1. Parents’ Survival Manual -A guide for crisis resolution in autism and related developmental disorders by Erich Schopler (1995);
2. Laughing and Loving with Autism: A Collection of Real Life, Warm and Humorous Stories by R. Wayne Giltin (1993);
3. Child with Autism, A Parent’s Guide by Dr. Michael Powers (1989); and
4. With Reason: A Family Copes with Two Generations of Autism by Charles Hart (1989).
I have read three reference materials that were very useful to me as a parent and as a teacher. The first one is Sensory Integration and the Child by A. Jean Ayres (1970). The book helps in understanding about sensory integration dysfunction and how it is manifested in individuals. Another useful reading material is the Handbook on Inclusive Education developed by the Special Education Division, Bureau of Elementary Education of the Department of Education, Philippines, in 1999. The handbook contains a comprehensive guide on laws, mandates, definitions and strategies for a successful integration of a child with special needs in mainstream education. A chapter of the handbook also contains discussion on parent and family involvement. Another good reference is the book on Teaching Filipino Children with Autism by a Book-Writing Team composed of Edilberto I. Dizon, EdD, as Project Director and Editor, together with Trinidad C. Baldo, PhD and Erlinda F. Camara, PhD, as Co-Editors and 17 writers representing various SPED schools. The book contains complete explanations about strategies for behavioral management, psychosocial area, psychomotor area, communication, reading, quantitative area, activities of daily living and many other topics. It provides detailed instructions on what activities can be done both in the classroom and at home.

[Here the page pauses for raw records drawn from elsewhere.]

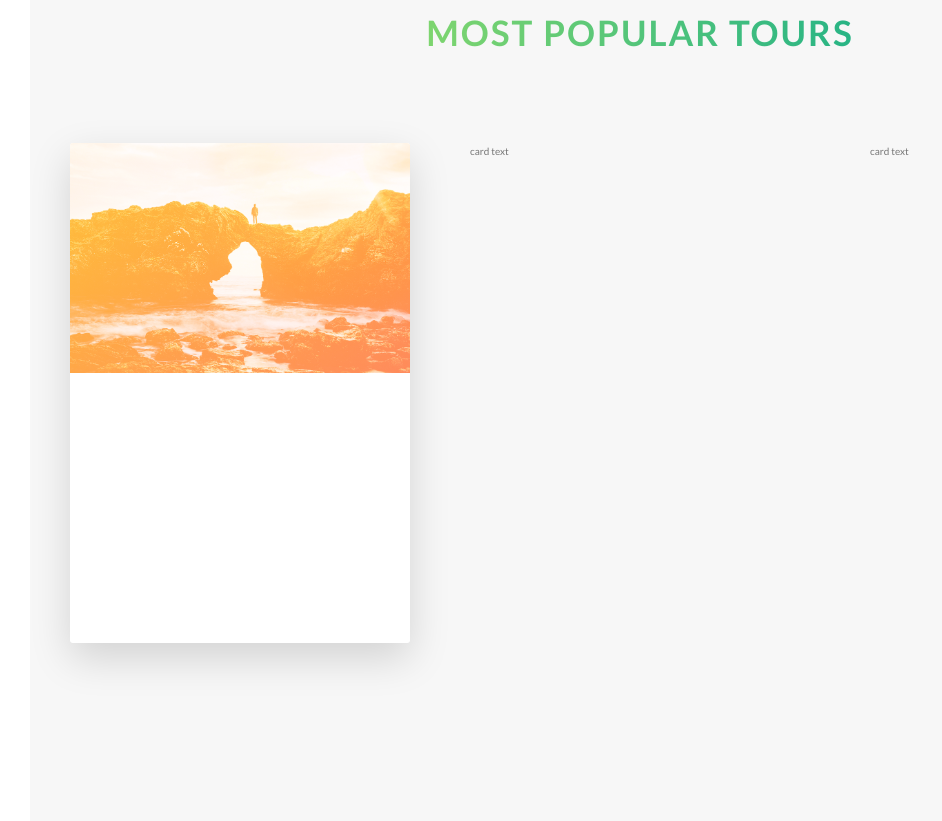
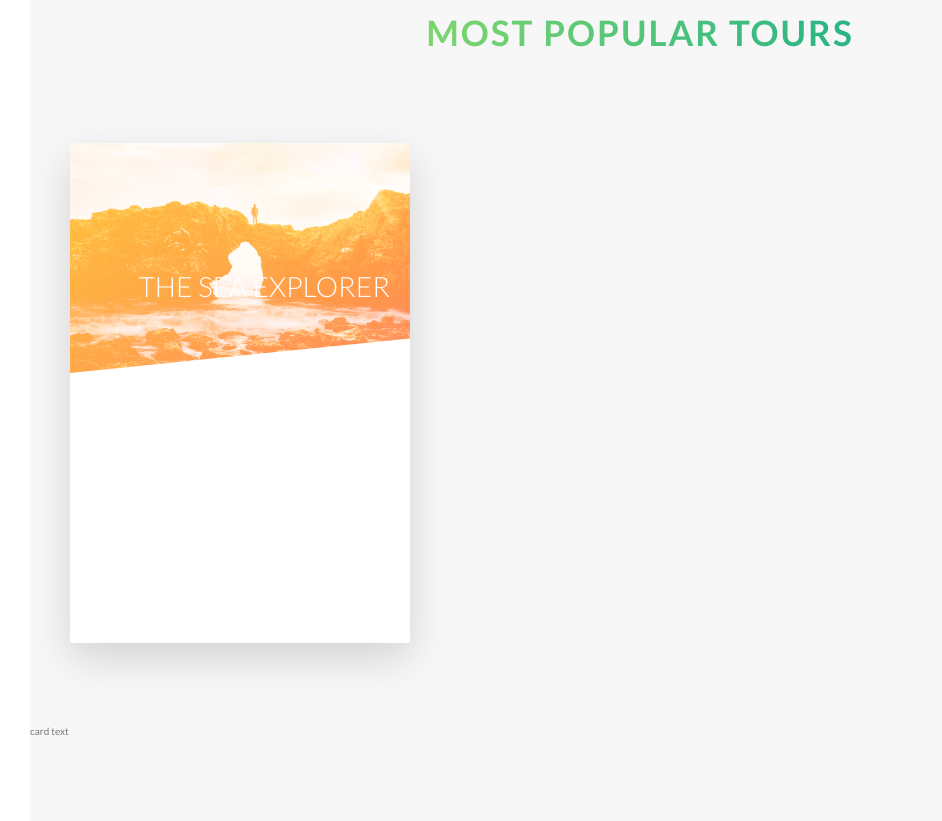
Before and after one commit to CarlosRGL/CSS-course, a website: page Natours/index.html in a window 1280 px wide. Shown: the part 2359-3180 px from the top of the page, without its empty margins (0-942 px from the left). Drawn offline with Linux system fonts and the light colour scheme.

Commit message:
continue card

```diff
--- a/Natours/index.html
+++ b/Natours/index.html
@@ -114,13 +114,13 @@
             <div class="row">
                 <div class="col-1-of-3">
                     <div class="card">
-                        <div class="card__side card__side--front">
+                        <h class="card__side card__side--front">
                             <div class="card__picture card__picture--1">
                                 &nbsp;
                             </div>
-                            <div class="card__heading">
-                                heading
-                            </div>
+                            <h4 class="card__heading">
+                                The sea explorer
+                            </h4>
                             <div class="card__details">
                                 details
                             </div>
--- a/Natours/sass/components/_card.scss
+++ b/Natours/sass/components/_card.scss
@@ -51,6 +51,7 @@
     background-size: cover;
     height: 23rem;
     background-blend-mode: screen;
+    clip-path: polygon(0 0, 100% 0, 100% 85%, 0 100%);
     &--1 {
       background-image: linear-gradient(
           to right bottom,
@@ -68,4 +69,14 @@
       background-image: url(../img/nat-5.jpg);
     }
   }
+  &__heading {
+    font-size: 2.8rem;
+    font-weight: 300;
+    text-transform: uppercase;
+    color: $color-white;
+    position: absolute;
+    top: 12rem;
+    right: 2rem;
+    text-align: right;
+  }
 }
```
Also changed, not shown: Natours/css/style.css. Lines whose indentation alone changed are shown as unchanged.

Parenting children with special needs is indeed very challenging and can never be perfected even by reading as much books as you can. But as in all situations, a parent can never go wrong in raising a special child for as long as we do it with so much love, patience, prayer and perseverance.
(Jane Ann S. Gonzales is a mother of a youth with autism. She is an advocate/core member of the Autism Society Philippines and Directress of the Independent Living Learning Centre (ILLC) Davao, a centre for teenagers and adults with special needs. For comments or questions, please email email@example.com)
Published in the Sun.Star Davao newspaper on October 09, 2013.